Read the lines below. Copy out any that hold the string "CHANGELOG".

┄┄┄┄┄┄┄┄┄┄┄┄┄┄┄┄┄┄┄┄

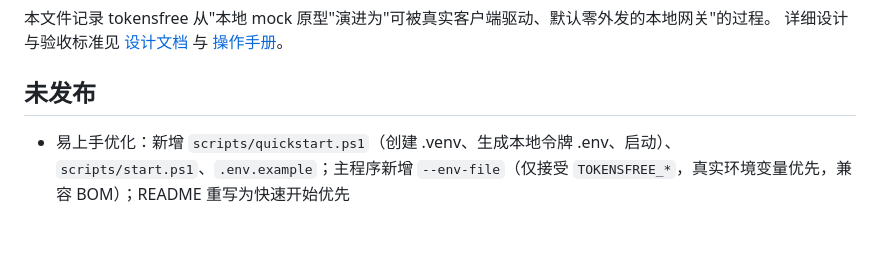
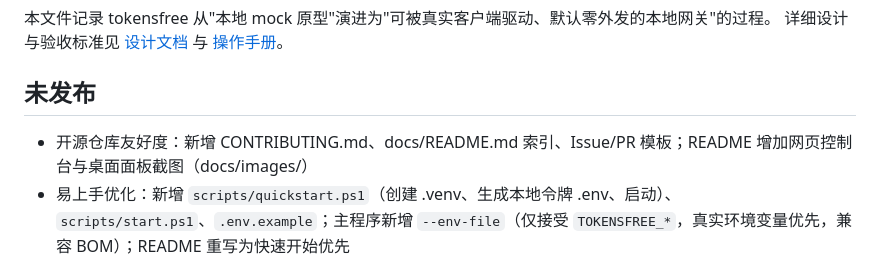
Before and after one commit to abfdb/tokensfree, a Markdown page: CHANGELOG.md, the part around the change. Drawn GitHub-style; blank space fills up the shorter version.

```diff
--- a/CHANGELOG.md
+++ b/CHANGELOG.md
@@ -5,6 +5,7 @@
 
 ## 未发布
 
+- 开源仓库友好度：新增 CONTRIBUTING.md、docs/README.md 索引、Issue/PR 模板；README 增加网页控制台与桌面面板截图（docs/images/）
 - 易上手优化：新增 `scripts/quickstart.ps1`（创建 .venv、生成本地令牌 .env、启动）、`scripts/start.ps1`、`.env.example`；主程序新增 `--env-file`（仅接受 `TOKENSFREE_*`，真实环境变量优先，兼容 BOM）；README 重写为快速开始优先
 
 ## v0.6.0（未发布，分支 p0-engineering-baseline）
```
Also changed, not shown: .github/ISSUE_TEMPLATE/bug_report.md (added, +29 -0 lines), .github/ISSUE_TEMPLATE/feature_request.md (added, +15 -0 lines), .github/PULL_REQUEST_TEMPLATE.md (added, +14 -0 lines), CONTRIBUTING.md (added, +53 -0 lines), README.md (+8 -0 lines), docs/README.md (added, +17 -0 lines), docs/images/desktop-panel.png (added), docs/images/web-console.png (added).
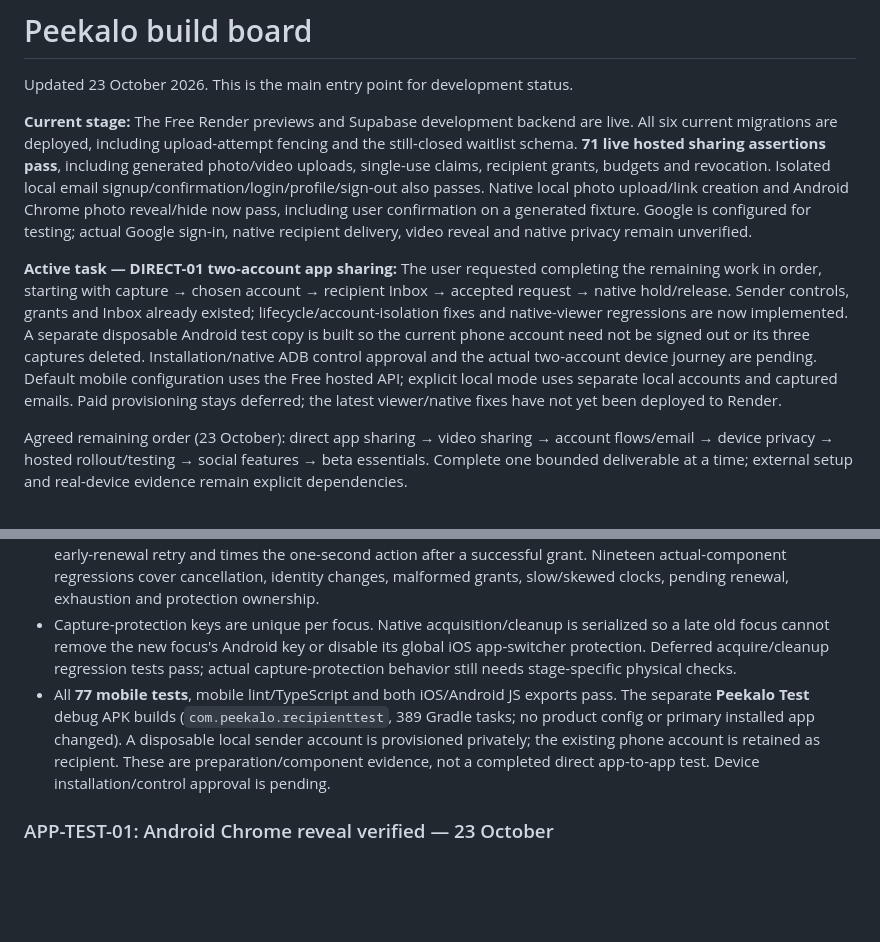
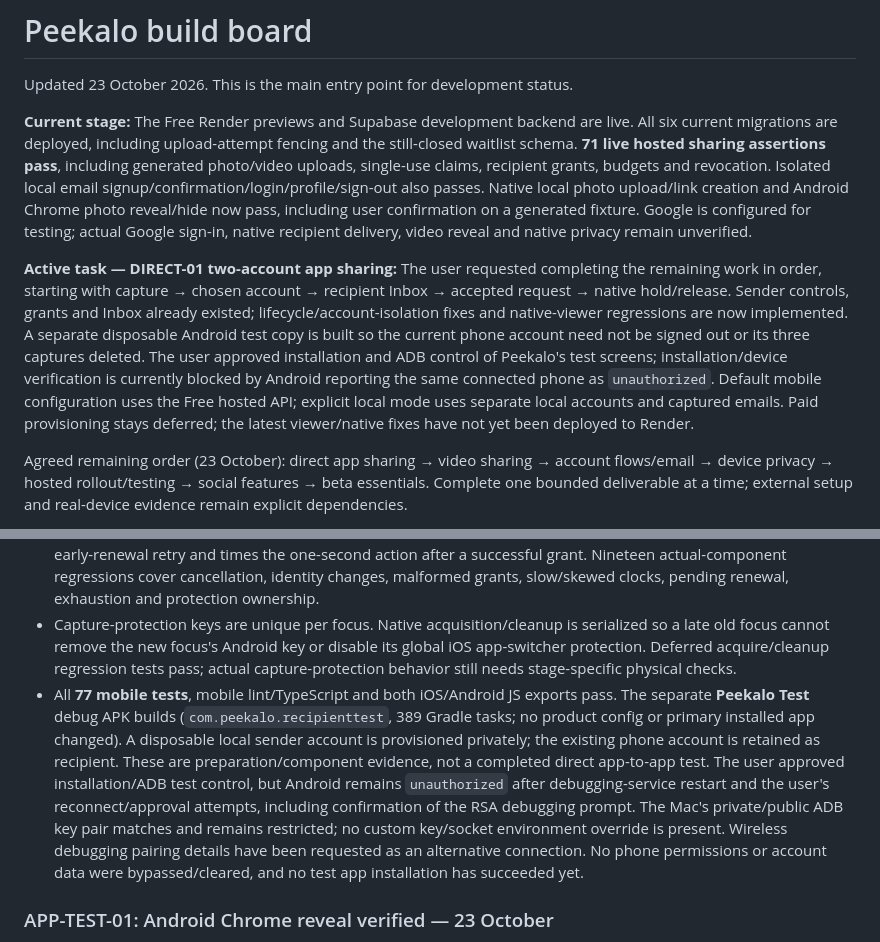
Before and after one commit to pascalpong/peekalo, a Markdown page: docs/BUILD_BOARD.md, 2 parts joined by grey strips. GitHub-like rendering; blank space fills up the shorter version.

Commit message:
Record approved direct test setup and Android connection blocker

```diff
--- a/docs/BUILD_BOARD.md
+++ b/docs/BUILD_BOARD.md
@@ -4,7 +4,7 @@ Updated 23 October 2026. This is the main entry point for development status.
 
 **Current stage:** The Free Render previews and Supabase development backend are live. All six current migrations are deployed, including upload-attempt fencing and the still-closed waitlist schema. **71 live hosted sharing assertions pass**, including generated photo/video uploads, single-use claims, recipient grants, budgets and revocation. Isolated local email signup/confirmation/login/profile/sign-out also passes. Native local photo upload/link creation and Android Chrome photo reveal/hide now pass, including user confirmation on a generated fixture. Google is configured for testing; actual Google sign-in, native recipient delivery, video reveal and native privacy remain unverified.
 
-**Active task — DIRECT-01 two-account app sharing:** The user requested completing the remaining work in order, starting with capture → chosen account → recipient Inbox → accepted request → native hold/release. Sender controls, grants and Inbox already existed; lifecycle/account-isolation fixes and native-viewer regressions are now implemented. A separate disposable Android test copy is built so the current phone account need not be signed out or its three captures deleted. Installation/native ADB control approval and the actual two-account device journey are pending. Default mobile configuration uses the Free hosted API; explicit local mode uses separate local accounts and captured emails. Paid provisioning stays deferred; the latest viewer/native fixes have not yet been deployed to Render.
+**Active task — DIRECT-01 two-account app sharing:** The user requested completing the remaining work in order, starting with capture → chosen account → recipient Inbox → accepted request → native hold/release. Sender controls, grants and Inbox already existed; lifecycle/account-isolation fixes and native-viewer regressions are now implemented. A separate disposable Android test copy is built so the current phone account need not be signed out or its three captures deleted. The user approved installation and ADB control of Peekalo's test screens; installation/device verification is currently blocked by Android reporting the same connected phone as `unauthorized`. Default mobile configuration uses the Free hosted API; explicit local mode uses separate local accounts and captured emails. Paid provisioning stays deferred; the latest viewer/native fixes have not yet been deployed to Render.
 
 Agreed remaining order (23 October): direct app sharing → video sharing → account flows/email → device privacy → hosted rollout/testing → social features → beta essentials. Complete one bounded deliverable at a time; external setup and real-device evidence remain explicit dependencies.
 
@@ -106,7 +106,7 @@ See [DECISIONS.md](DECISIONS.md). Use the explicitly provisional three-active-it
 - Inbox now aborts/ignores stale refreshes and acceptance after focus/account changes, clears old-account items/selection, prevents duplicate acceptance, requires confirmed accepted state, and restores its auth listener after a failed bootstrap. Seventeen actual-component regressions cover these transitions.
 - Native received media now discards cached URL/bearer/unused prepaid time on release and account change, validates lease bounds and the exact authorized delivery path, anchors deadlines to request send time, bounds early-renewal retry and times the one-second action after a successful grant. Nineteen actual-component regressions cover cancellation, identity changes, malformed grants, slow/skewed clocks, pending renewal, exhaustion and protection ownership.
 - Capture-protection keys are unique per focus. Native acquisition/cleanup is serialized so a late old focus cannot remove the new focus's Android key or disable its global iOS app-switcher protection. Deferred acquire/cleanup regression tests pass; actual capture-protection behavior still needs stage-specific physical checks.
-- All **77 mobile tests**, mobile lint/TypeScript and both iOS/Android JS exports pass. The separate **Peekalo Test** debug APK builds (`com.peekalo.recipienttest`, 389 Gradle tasks; no product config or primary installed app changed). A disposable local sender account is provisioned privately; the existing phone account is retained as recipient. These are preparation/component evidence, not a completed direct app-to-app test. Device installation/control approval is pending.
+- All **77 mobile tests**, mobile lint/TypeScript and both iOS/Android JS exports pass. The separate **Peekalo Test** debug APK builds (`com.peekalo.recipienttest`, 389 Gradle tasks; no product config or primary installed app changed). A disposable local sender account is provisioned privately; the existing phone account is retained as recipient. These are preparation/component evidence, not a completed direct app-to-app test. The user approved installation/ADB test control, but Android remains `unauthorized` after debugging-service restart and the user's reconnect/approval attempts, including confirmation of the RSA debugging prompt. The Mac's private/public ADB key pair matches and remains restricted; no custom key/socket environment override is present. Wireless debugging pairing details have been requested as an alternative connection. No phone permissions or account data were bypassed/cleared, and no test app installation has succeeded yet.
 
 ### APP-TEST-01: Android Chrome reveal verified — 23 October
 
```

┄┄┄┄┄┄┄┄┄┄┄┄┄┄┄┄┄┄┄┄

* Answer to this exercise:
Before and after one commit to abfdb/tokensfree, a Markdown page: CHANGELOG.md, the part around the change. Drawn GitHub-style; blank space fills up the shorter version.
--- a/CHANGELOG.md
+++ b/CHANGELOG.md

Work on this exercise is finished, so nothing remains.